given the approximations already introduce is very nearly correct to write:

$$E= \frac{1}{2}m\Big(\frac{dx}{dt}\Big)^2+mg\frac{x^2}{2l}$$

My question is:

why do they neglect the $$y$$ component of the velocity ?

Can somebody explain to me what approximations do they use?

• It follows geometrically. When $\theta=0$, the velocity will be entirely horizontal (i.e. $v_y=0$). And when $\theta$ is close to $0$, $v_y$ will also be close to zero. Apr 13, 2015 at 14:32
• Very insightful, Is there a way to do it more formally? Maybe with Taylor approx or something ? @lemon Apr 13, 2015 at 14:39
• Well you can see that $v_y$ will be proportional to $\sin(\theta)$, so can you formalise the behaviour of $\sin(\theta)$ in the limit of small $\theta$? Apr 13, 2015 at 14:47

## 1 Answer

Well I would do this.

The velocity vector $\mathbf{v}$ is $$\mathbf{v} = (v_x, v_y) = (v\cos\theta, v\sin\theta),$$ where $v = |\mathbf{v}| = \sqrt{v_x^2 + v_y^2}$.

Small angle approximation means that $\cos\theta \approx 1 - \frac{\theta^2}{2} + O(\theta^4)$ and $\sin\theta \approx \theta + O(\theta^3)$.

But you are interested in the square of the velocity (you want the kinetic energy), and you notice that $v_x^2 \propto 1 + O(\theta^2)$ and $v_y^2 \propto O(\theta^2)$, and to first order you only keep the terms that go in $\theta^1$ so effectively you drop the $v_y$ component.

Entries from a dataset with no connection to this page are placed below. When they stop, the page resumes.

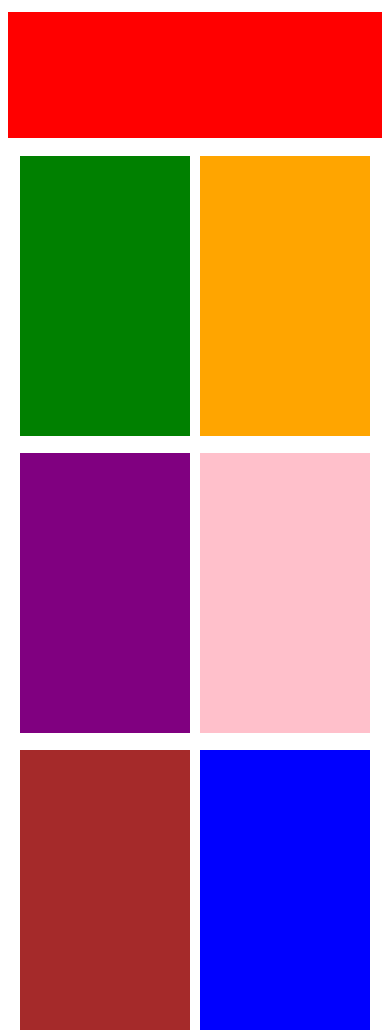
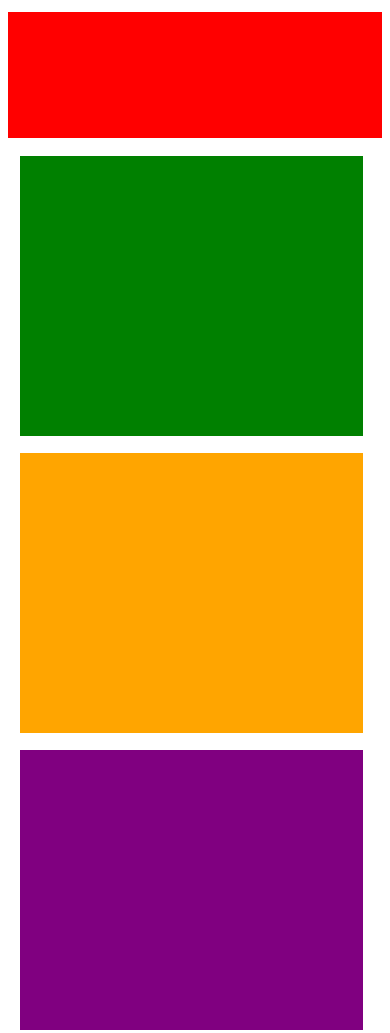
Before and after one commit to maarjal/basic-gallery-template, a plain HTML site: page index.html in a window 390 px wide. Shown: the top 1033 px of the page. Drawn offline with Linux system fonts and the light colour scheme.

Commit message:
add mq for small screens

```diff
--- a/css/styles.css
+++ b/css/styles.css
@@ -77,3 +77,10 @@ header {
     margin-right: 3%;
   }
 }
+
+@media screen and (max-width: 770px) {
+  .item1, .item2, .item3, .item4, .item5, .item6 {
+    width: 98%;
+    margin: 5% 0 0 0;
+  }
+}
```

• where $O(\theta^2)$ means of the order of $\geq \theta^2$ Apr 13, 2015 at 15:00